Katz was a major donor to Temple University, his alma mater - he pledged $25 million to the school in the fall - and a philanthropist with an abiding interest in education.
It was Katz's commitment to learning that took him to Massachusetts on Saturday afternoon, friends said, as he attended a fund-raising event in Concord at the home of historian Doris Kearns Goodwin and her husband, Richard Goodwin, an adviser to Presidents John F. Kennedy and Lyndon B. Johnson.
Katz grew up in the Parkside section of Camden. His father died of a heart attack soon after Katz was born, and his mother raised him on her earnings as a secretary at Radio Corp. of America.
Last week, Katz ended a contentious period in his life when he and fellow philanthropist H.F. "Gerry" Lenfest bought out their partners in the media company that owns The Inquirer for $88 million.
Grappling with Katz's death, Lenfest said in a statement Sunday, "We all deeply mourn the loss of my true friend."
Lenfest said Drew Katz would replace his father on the board of the company.
Drew Katz, 42, responded with his own remarks, calling his father "my best friend."
"He taught me everything. He never forgot where and how he grew up and he worked tirelessly to support his community in countless ways that were seen and unseen.
"His sudden passing adds to our family's grief over the recent passing of our beloved mother, Marjorie Katz. We will miss both of them tremendously but will work to carry on the enormous legacy that they both created."
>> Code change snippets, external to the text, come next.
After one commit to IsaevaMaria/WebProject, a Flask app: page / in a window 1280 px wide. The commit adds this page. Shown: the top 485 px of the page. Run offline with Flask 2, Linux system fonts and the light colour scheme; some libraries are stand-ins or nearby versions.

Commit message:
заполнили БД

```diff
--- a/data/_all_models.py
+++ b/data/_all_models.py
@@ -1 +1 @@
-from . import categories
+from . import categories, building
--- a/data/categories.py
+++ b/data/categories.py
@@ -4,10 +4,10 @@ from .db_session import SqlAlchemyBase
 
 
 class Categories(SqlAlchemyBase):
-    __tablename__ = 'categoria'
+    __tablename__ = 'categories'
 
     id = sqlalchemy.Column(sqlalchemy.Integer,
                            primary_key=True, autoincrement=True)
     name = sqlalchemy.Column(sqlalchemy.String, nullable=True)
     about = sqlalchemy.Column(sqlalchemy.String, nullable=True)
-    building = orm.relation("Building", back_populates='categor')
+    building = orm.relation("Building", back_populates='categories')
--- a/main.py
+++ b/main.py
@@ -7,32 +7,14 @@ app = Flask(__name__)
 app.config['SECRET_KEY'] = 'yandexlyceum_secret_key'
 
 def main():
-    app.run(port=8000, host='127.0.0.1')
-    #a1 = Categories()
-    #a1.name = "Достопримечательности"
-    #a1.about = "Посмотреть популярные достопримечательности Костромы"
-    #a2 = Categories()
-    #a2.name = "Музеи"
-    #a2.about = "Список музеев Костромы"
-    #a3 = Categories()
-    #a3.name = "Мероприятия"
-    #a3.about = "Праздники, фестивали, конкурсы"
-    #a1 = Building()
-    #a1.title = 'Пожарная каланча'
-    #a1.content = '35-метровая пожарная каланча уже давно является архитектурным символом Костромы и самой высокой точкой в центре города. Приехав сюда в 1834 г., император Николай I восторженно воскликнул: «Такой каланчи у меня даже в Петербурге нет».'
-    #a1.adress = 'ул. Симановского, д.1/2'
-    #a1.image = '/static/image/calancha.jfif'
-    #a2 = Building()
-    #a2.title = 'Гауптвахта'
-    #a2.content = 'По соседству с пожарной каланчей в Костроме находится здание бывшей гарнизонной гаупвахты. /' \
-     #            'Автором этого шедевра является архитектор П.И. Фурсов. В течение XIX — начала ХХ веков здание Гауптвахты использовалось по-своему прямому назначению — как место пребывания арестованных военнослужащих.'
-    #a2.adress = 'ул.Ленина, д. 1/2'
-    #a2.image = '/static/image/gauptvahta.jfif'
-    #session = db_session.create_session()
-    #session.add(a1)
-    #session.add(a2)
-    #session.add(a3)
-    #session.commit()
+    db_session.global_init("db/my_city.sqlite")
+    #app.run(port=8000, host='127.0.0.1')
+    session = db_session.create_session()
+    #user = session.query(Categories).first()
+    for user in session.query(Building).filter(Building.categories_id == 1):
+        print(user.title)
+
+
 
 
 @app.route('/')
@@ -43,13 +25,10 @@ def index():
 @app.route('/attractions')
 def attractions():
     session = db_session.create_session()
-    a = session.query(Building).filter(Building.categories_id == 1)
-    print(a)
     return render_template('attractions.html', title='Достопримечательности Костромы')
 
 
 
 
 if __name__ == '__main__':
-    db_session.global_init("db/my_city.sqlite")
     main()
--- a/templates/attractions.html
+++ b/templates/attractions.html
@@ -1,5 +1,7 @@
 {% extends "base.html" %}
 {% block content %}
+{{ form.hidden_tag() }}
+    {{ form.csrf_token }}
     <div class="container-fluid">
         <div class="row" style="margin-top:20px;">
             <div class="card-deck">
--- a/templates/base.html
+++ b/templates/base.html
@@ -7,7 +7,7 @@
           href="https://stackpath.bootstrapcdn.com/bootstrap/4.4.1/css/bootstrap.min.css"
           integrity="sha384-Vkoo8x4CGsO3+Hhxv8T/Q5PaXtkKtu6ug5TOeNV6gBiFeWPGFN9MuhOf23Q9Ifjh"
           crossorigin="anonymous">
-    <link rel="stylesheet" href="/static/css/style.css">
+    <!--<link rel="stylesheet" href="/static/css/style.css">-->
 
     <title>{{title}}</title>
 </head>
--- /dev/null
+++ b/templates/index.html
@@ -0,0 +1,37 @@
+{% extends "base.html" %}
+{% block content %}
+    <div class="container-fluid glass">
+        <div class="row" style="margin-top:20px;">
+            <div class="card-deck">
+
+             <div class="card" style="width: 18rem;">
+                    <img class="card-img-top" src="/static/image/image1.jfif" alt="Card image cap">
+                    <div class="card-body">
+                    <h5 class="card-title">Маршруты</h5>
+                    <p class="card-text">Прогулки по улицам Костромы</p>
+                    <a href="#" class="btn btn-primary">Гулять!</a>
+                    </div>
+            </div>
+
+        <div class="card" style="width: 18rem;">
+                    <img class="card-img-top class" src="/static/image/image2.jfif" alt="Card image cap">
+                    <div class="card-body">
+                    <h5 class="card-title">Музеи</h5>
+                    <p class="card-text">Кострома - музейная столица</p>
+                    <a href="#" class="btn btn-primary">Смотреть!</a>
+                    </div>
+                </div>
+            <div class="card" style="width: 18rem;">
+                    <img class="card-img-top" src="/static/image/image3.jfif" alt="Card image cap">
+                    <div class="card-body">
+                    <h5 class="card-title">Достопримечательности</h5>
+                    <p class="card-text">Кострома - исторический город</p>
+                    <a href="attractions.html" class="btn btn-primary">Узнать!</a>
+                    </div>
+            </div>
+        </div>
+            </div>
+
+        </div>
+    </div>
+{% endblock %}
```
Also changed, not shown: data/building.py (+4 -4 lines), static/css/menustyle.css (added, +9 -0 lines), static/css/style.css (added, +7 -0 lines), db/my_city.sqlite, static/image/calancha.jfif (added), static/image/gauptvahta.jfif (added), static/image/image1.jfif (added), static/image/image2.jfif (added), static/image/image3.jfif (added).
Inquirer editor William K. Marimow called Katz an exceptional man who "enriched the lives of everyone he came in contact with."
Katz "never forgot his friends or his roots, giving back generously to the city of Camden, Temple University, Dickinson School of Law, the Boys and Girls Clubs of America, and countless other organizations," Marimow said.
"He loved his family and his friends and they loved him back in return. We've lost a great friend."
The co-owners of the media company whom Katz and Lenfest outbid last week - George E. Norcross III, William P. Hankowsky, and Joseph Buckelew - issued a statement of their own Sunday:
"We are shocked and deeply sorry to hear about the tragic death of Lewis Katz. Our sincere condolences, thoughts, and prayers go out to his family, loved ones, and many friends and admirers. Lew's long-standing commitment to the community and record of strong philanthropy across the region, particularly Camden, where he was born and raised, will ensure that his legacy will live on."
According to FlightAware, a flight-tracking website, the jet departed Atlantic City at 2:56 p.m. Saturday and arrived 48 minutes later at Hanscom Field, outside Boston.
Earlier in the day, the plane left New Castle County Airport near Wilmington bound for Atlantic City.
The Gulfstream IV was registered to Sk Travel L.L.C., in Raleigh, N.C., according to FlightAware.
Saturday evening, Katz and his group were supporting the Concord River Institute, a program aimed at improving education that was founded by Richard Goodwin's son Michael.
After the event, Katz went to dinner with the Goodwins, Doris Kearns Goodwin said in a statement Sunday afternoon. "I have lost a great friend, his family has lost a great father and grandfather, and the country has lost a great man."
A moment of silence at Yankee Stadium honored Katz before the start of Sunday's game against the Minnesota Twins. He was described as "a member of the Yankee family," and his photo was displayed on the stadium's giant screen.
Gov. Corbett issued a statement praising Katz's business acumen and philanthropy. "But," he added, "it was his beautiful soul . . . that we most admired." Corbett went on to quote Katz himself, who once said, "It's never a perfect day unless you help someone who can never hope to repay you."
Inquirer staff writers Chris Mondics, Amy S. Rosenberg, Thomas Fitzgerald, Linda Loyd, Claudia Vargas, Michael Matza, Jonathan Lai, Jacqueline L. Urgo, Amy Worden, and Jason Grant contributed to this article.
The $88 million deal for The Inquirer's parent company will proceed. A11.
Drew Katz, 42, an ad executive, is expected to take a larger role. A11.